EPA faces legal challenges over recent Clean Air Act rule

The Georgia Coalition for Sound Environmental Policy and the Georgia Industry Environmental Coalition are among the groups challenging a rule under the Clean Air Act which requires states to remove civil penalty shields from their pollution reduction plans. The penalty shields are known as affirmative defense provisions, and they apply in only in certain circumstances.

While EPA initially permitted states to have such provisions for purposes of Clean Air Act compliance, the agency was successful in passing a rule disallowing them back in May. The rule was issued after the EPA found that 36 states do not adequately address deficiencies in compliance with emissions requirements during periods where the plans were either beginning to be implemented, or are shut down or malfunctioning due to unavoidable equipment malfunctions. The rule specifically requires states to remove provisions that protect facilities from being hit with civil penalties for violations in such circumstances. 

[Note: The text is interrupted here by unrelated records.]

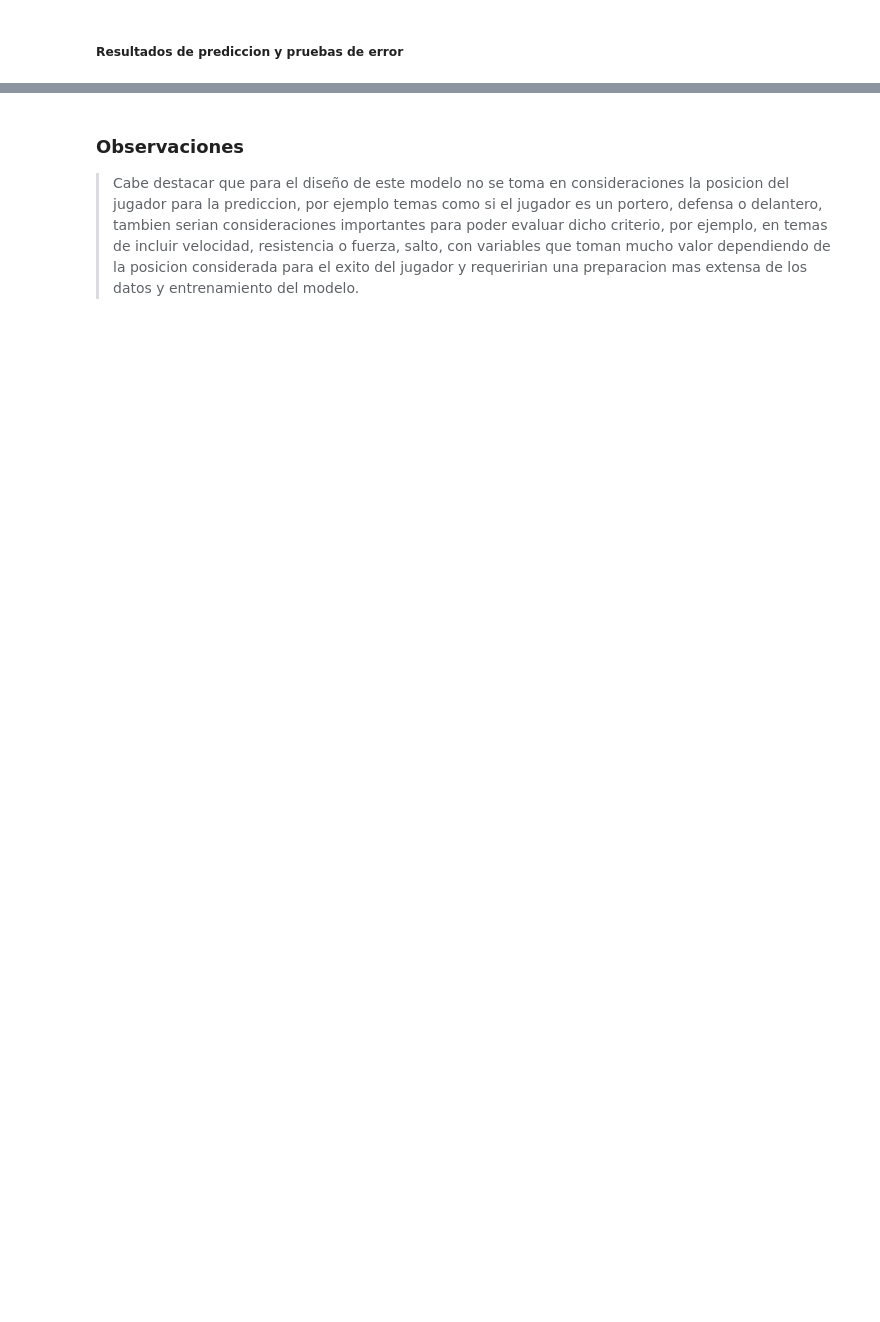
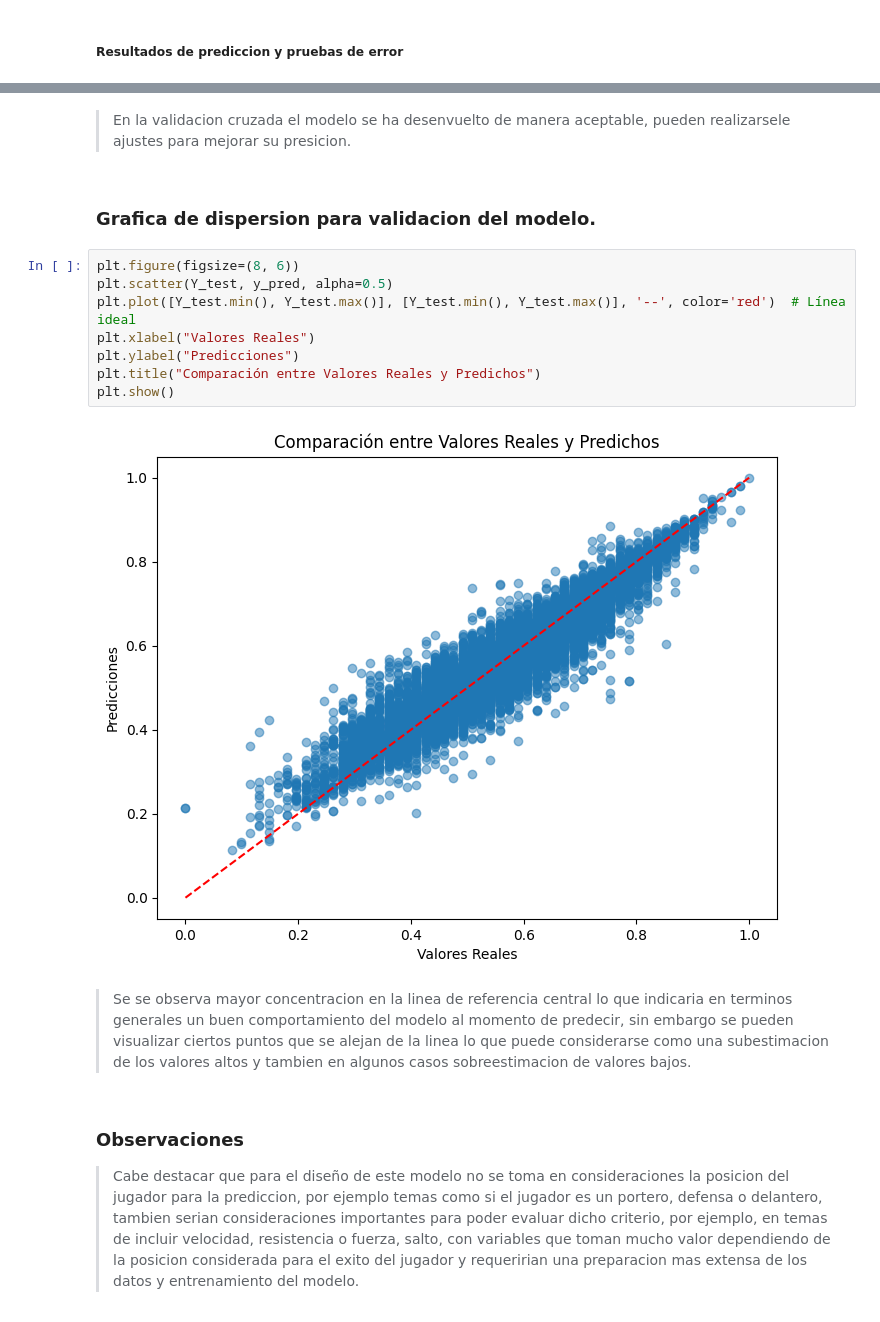
Before and after one commit to rammerbot/mi_casino_test, a Jupyter notebook: mi_casino_test.ipynb, the cells around one changed output, grey strips where cells are left out. Saved outputs shown, nothing was run; the diff lists cells and outputs as text; blank space fills up the shorter version.

Commit message:
feat: Evaluacion del modelo de prediccion

```diff
--- a/mi_casino_test.ipynb
+++ b/mi_casino_test.ipynb
@@ -1096,3 +1109,19 @@ RMSE: 0.0298
+# %% [markdown]
+> En la validacion cruzada el modelo se ha desenvuelto de manera aceptable, pueden realizarsele ajustes para mejorar su presicion.
+# %% [markdown]
+### Grafica de dispersion para validacion del modelo.
+# %%
+plt.figure(figsize=(8, 6))
+plt.scatter(Y_test, y_pred, alpha=0.5)
+plt.plot([Y_test.min(), Y_test.max()], [Y_test.min(), Y_test.max()], '--', color='red')  # Línea ideal
+plt.xlabel("Valores Reales")
+plt.ylabel("Predicciones")
+plt.title("Comparación entre Valores Reales y Predichos")
+plt.show()
+# %% [output]
+[figure, added]
+# %% [markdown]
+> Se se observa mayor concentracion en la linea de referencia central lo que indicaria en terminos generales un buen comportamiento del modelo al momento de predecir, sin embargo se pueden visualizar ciertos puntos que se alejan de la linea lo que puede considerarse como una subestimacion de los valores altos y tambien en algunos casos sobreestimacion de valores bajos.
 # %% [markdown]
 ### Observaciones
 
```
Also changed, not shown: parts of 8 cells of this notebook, 1 other file.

Looking at the Groundwater Use Act

Last time, we began speaking about the Groundwater Use Act of 1972, which established the reasonable use rule when it comes to the use of water within one’s property. The reasonable use rule contrasts with the rule of absolute ownership in that it puts limits on landowners’ use of groundwater beneath their property.

For one thing, the law prevents unlimited use of groundwater by requiring a permit from the Environmental Protection Division for those making use of more than 100,000 gallons per day for any purpose. The law also gives priority to applicants who intend to make use of groundwater for non-consumptive purposes. 

Regulation of groundwater use in Georgia

Water is a precious resource, and water conservation is important to ensure that we don’t put this resource at unnecessary risk. When it comes to conserving water, there are a number of everyday things property owners can do to cut back on their use, such as using high efficiency washers and dryers, reducing the amount of time one keeps the shower on, avoiding running sinks, fixing leaks, avoiding unnecessary or wasteful lawn-watering, collecting rain water for garden-watering, and so on.

One possibility that many property owners do not consider is tapping into groundwater that may lie beneath their property. For some Georgia property owners, utilizing underground water resources not only adds to water conservation efforts, but it can also lead to significant cost savings.  

Annual list highlights threats to water quality

Water is one of the most important resources we have, and yet threats to water quality are all around us. Every year, the Georgia Water Coalition releases a report highlighting the most serious threats to water quality here in Georgia.  The purpose of publishing an annual list is to highlight for the public the threats to water quality and increase pressure on state and federal lawmakers and regulators to take political action to address these problems.

The annual list, which goes by the name “Dirty Dozen,” is a collection of the interests of 228 groups, businesses, and organizations. Some of the threats highlighted on the list for 2015 are issues we have written about on this blog in recent months, particularly the precarious situation with Georgia’s regulation of stream buffers, the threat to wildlife on the Coosa River stemming from power plant operations, and threats to well water quality in Georgia. 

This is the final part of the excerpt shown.